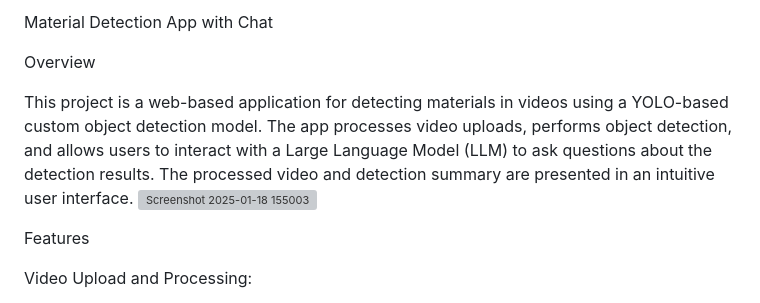
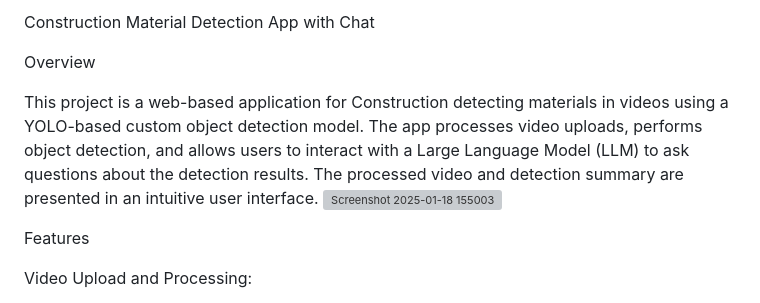
Before and after one commit to binu1515/construction-materials-qa, a Markdown page: README.md, the part around the change. GitHub-like rendering; grey boxes are pictures that could not be loaded.

Commit message:
Update README.md
minor changes

```diff
--- a/README.md
+++ b/README.md
@@ -1,8 +1,8 @@
-Material Detection App with Chat
+Construction Material Detection App with Chat
 
 Overview
 
-This project is a web-based application for detecting materials in videos using a YOLO-based custom object detection model. The app processes video uploads, performs object detection, and allows users to interact with a Large Language Model (LLM) to ask questions about the detection results. The processed video and detection summary are presented in an intuitive user interface.
+This project is a web-based application for Construction detecting materials in videos using a YOLO-based custom object detection model. The app processes video uploads, performs object detection, and allows users to interact with a Large Language Model (LLM) to ask questions about the detection results. The processed video and detection summary are presented in an intuitive user interface.
 ![Screenshot 2025-01-18 155003](https://github.com/user-attachments/assets/3d917f39-3c7c-47f9-8a30-a527209f6e3b)
 
 Features
```
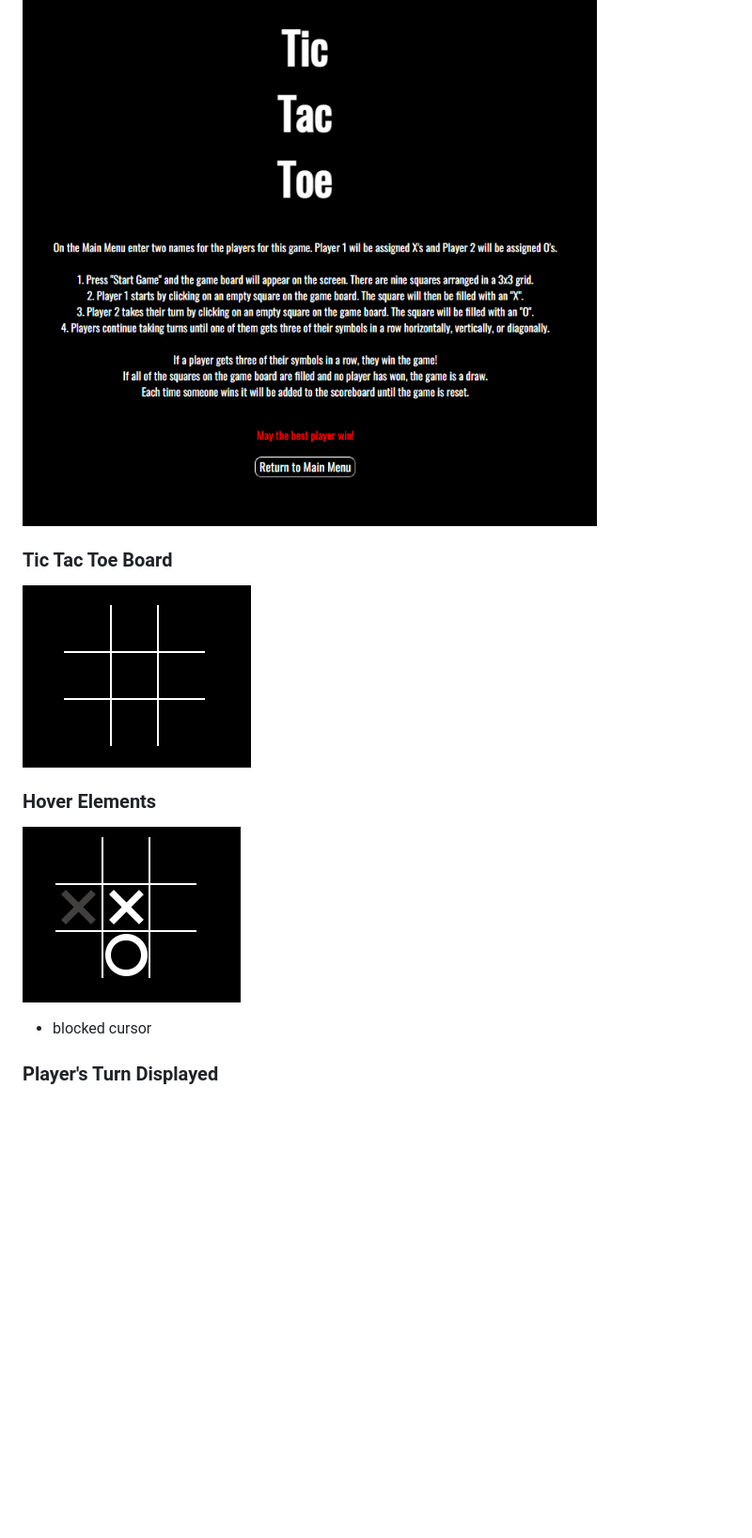
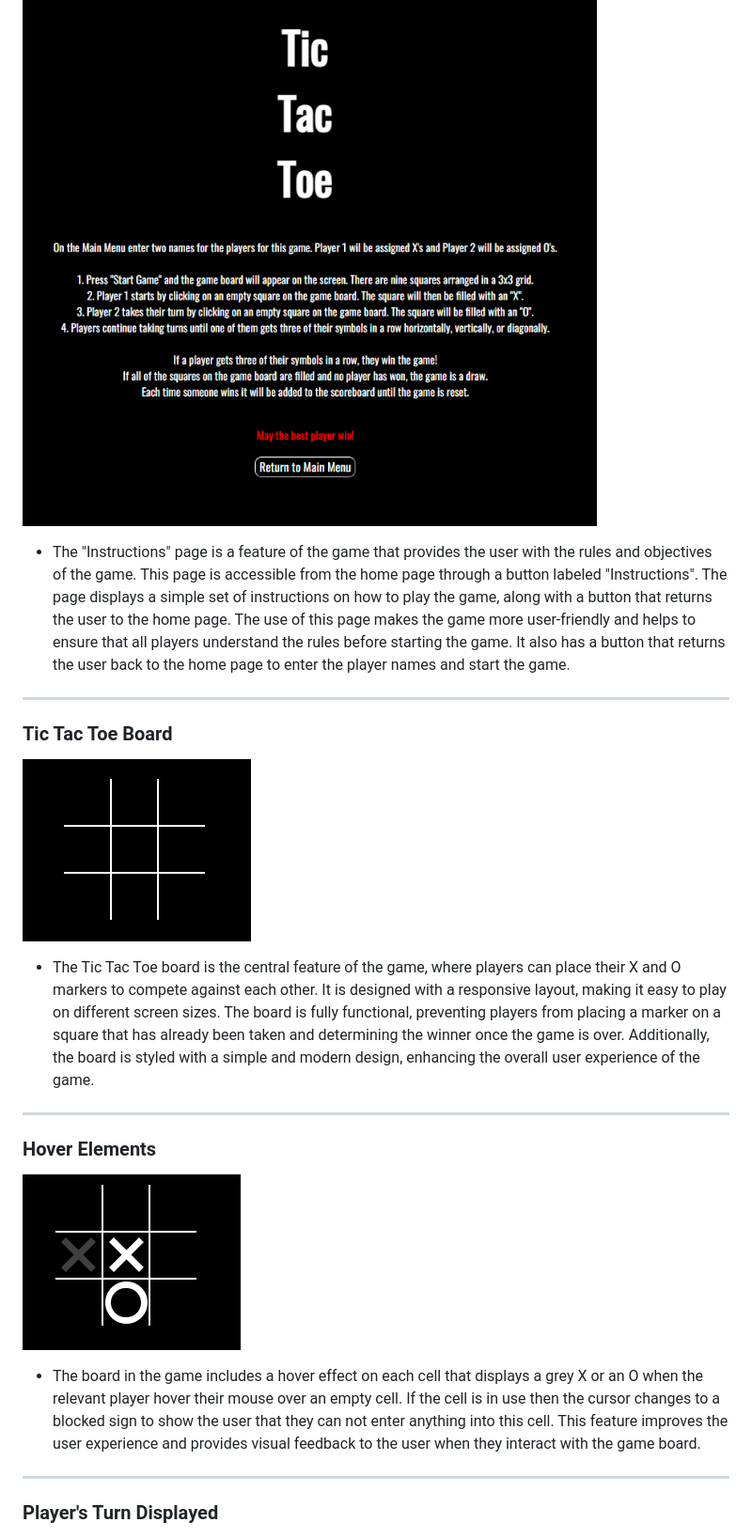
Before and after one commit to rebeccoder/milestone-project-two, a Markdown page: README.md, the part around one of its changes. Shown at 94% size. Drawn GitHub-style; blank space fills up the shorter version.

```diff
--- a/README.md
+++ b/README.md
@@ -93,9 +107,25 @@ The website was designed on a wireframe software called Balsamiq.
 ![Instructions Page](/assets/images/instructions-page.png)
+
+- The "Instructions" page is a feature of the game that provides the user with the rules and objectives of the game. This page is accessible from the home page through a button labeled "Instructions". The page displays a simple set of instructions on how to play the game, along with a button that returns the user to the home page. The use of this page makes the game more user-friendly and helps to ensure that all players understand the rules before starting the game. It also has a button that returns the user back to the home page to enter the player names and start the game.
+
+---
+
 ### Tic Tac Toe Board
+
 ![Game Board](/assets/images/game-board.png)
+
+- The Tic Tac Toe board is the central feature of the game, where players can place their X and O markers to compete against each other. It is designed with a responsive layout, making it easy to play on different screen sizes. The board is fully functional, preventing players from placing a marker on a square that has already been taken and determining the winner once the game is over. Additionally, the board is styled with a simple and modern design, enhancing the overall user experience of the game.
+
+ ---
+
 ### Hover Elements
+
 ![Hover Elements](/assets/images/hover-elements.png)
-- blocked cursor
+
+- The board in the game includes a hover effect on each cell that displays a grey X or an O when the relevant player hover their mouse over an empty cell. If the cell is in use then the cursor changes to a blocked sign to show the user that they can not enter anything into this cell. This feature improves the user experience and provides visual feedback to the user when they interact with the game board.
+
+---
 ### Player's Turn Displayed
+
 ![Player 1 Turn](/assets/images/player1-turn.png)
 ![Player 2 Turn](/assets/images/player2-turn.png)
```
Also changed, not shown: other parts of README.md (+42 -5 lines).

──────────────────────────────

YOUR INSTRUCTIONS :: Give the records a second time exactly, keeping the images out.

RESULT OF THE EXERCISE ::
Before and after one commit to binu1515/construction-materials-qa, a Markdown page: README.md, the part around the change. GitHub-like rendering; grey boxes are pictures that could not be loaded.

Commit message:
Update README.md
minor changes

```diff
--- a/README.md
+++ b/README.md
@@ -1,8 +1,8 @@
-Material Detection App with Chat
+Construction Material Detection App with Chat
 
 Overview
 
-This project is a web-based application for detecting materials in videos using a YOLO-based custom object detection model. The app processes video uploads, performs object detection, and allows users to interact with a Large Language Model (LLM) to ask questions about the detection results. The processed video and detection summary are presented in an intuitive user interface.
+This project is a web-based application for Construction detecting materials in videos using a YOLO-based custom object detection model. The app processes video uploads, performs object detection, and allows users to interact with a Large Language Model (LLM) to ask questions about the detection results. The processed video and detection summary are presented in an intuitive user interface.
 ![Screenshot 2025-01-18 155003](https://github.com/user-attachments/assets/3d917f39-3c7c-47f9-8a30-a527209f6e3b)
 
 Features
```
Before and after one commit to rebeccoder/milestone-project-two, a Markdown page: README.md, the part around one of its changes. Shown at 94% size. Drawn GitHub-style; blank space fills up the shorter version.

```diff
--- a/README.md
+++ b/README.md
@@ -93,9 +107,25 @@ The website was designed on a wireframe software called Balsamiq.
 ![Instructions Page](/assets/images/instructions-page.png)
+
+- The "Instructions" page is a feature of the game that provides the user with the rules and objectives of the game. This page is accessible from the home page through a button labeled "Instructions". The page displays a simple set of instructions on how to play the game, along with a button that returns the user to the home page. The use of this page makes the game more user-friendly and helps to ensure that all players understand the rules before starting the game. It also has a button that returns the user back to the home page to enter the player names and start the game.
+
+---
+
 ### Tic Tac Toe Board
+
 ![Game Board](/assets/images/game-board.png)
+
+- The Tic Tac Toe board is the central feature of the game, where players can place their X and O markers to compete against each other. It is designed with a responsive layout, making it easy to play on different screen sizes. The board is fully functional, preventing players from placing a marker on a square that has already been taken and determining the winner once the game is over. Additionally, the board is styled with a simple and modern design, enhancing the overall user experience of the game.
+
+ ---
+
 ### Hover Elements
+
 ![Hover Elements](/assets/images/hover-elements.png)
-- blocked cursor
+
+- The board in the game includes a hover effect on each cell that displays a grey X or an O when the relevant player hover their mouse over an empty cell. If the cell is in use then the cursor changes to a blocked sign to show the user that they can not enter anything into this cell. This feature improves the user experience and provides visual feedback to the user when they interact with the game board.
+
+---
 ### Player's Turn Displayed
+
 ![Player 1 Turn](/assets/images/player1-turn.png)
 ![Player 2 Turn](/assets/images/player2-turn.png)
```
Also changed, not shown: other parts of README.md (+42 -5 lines).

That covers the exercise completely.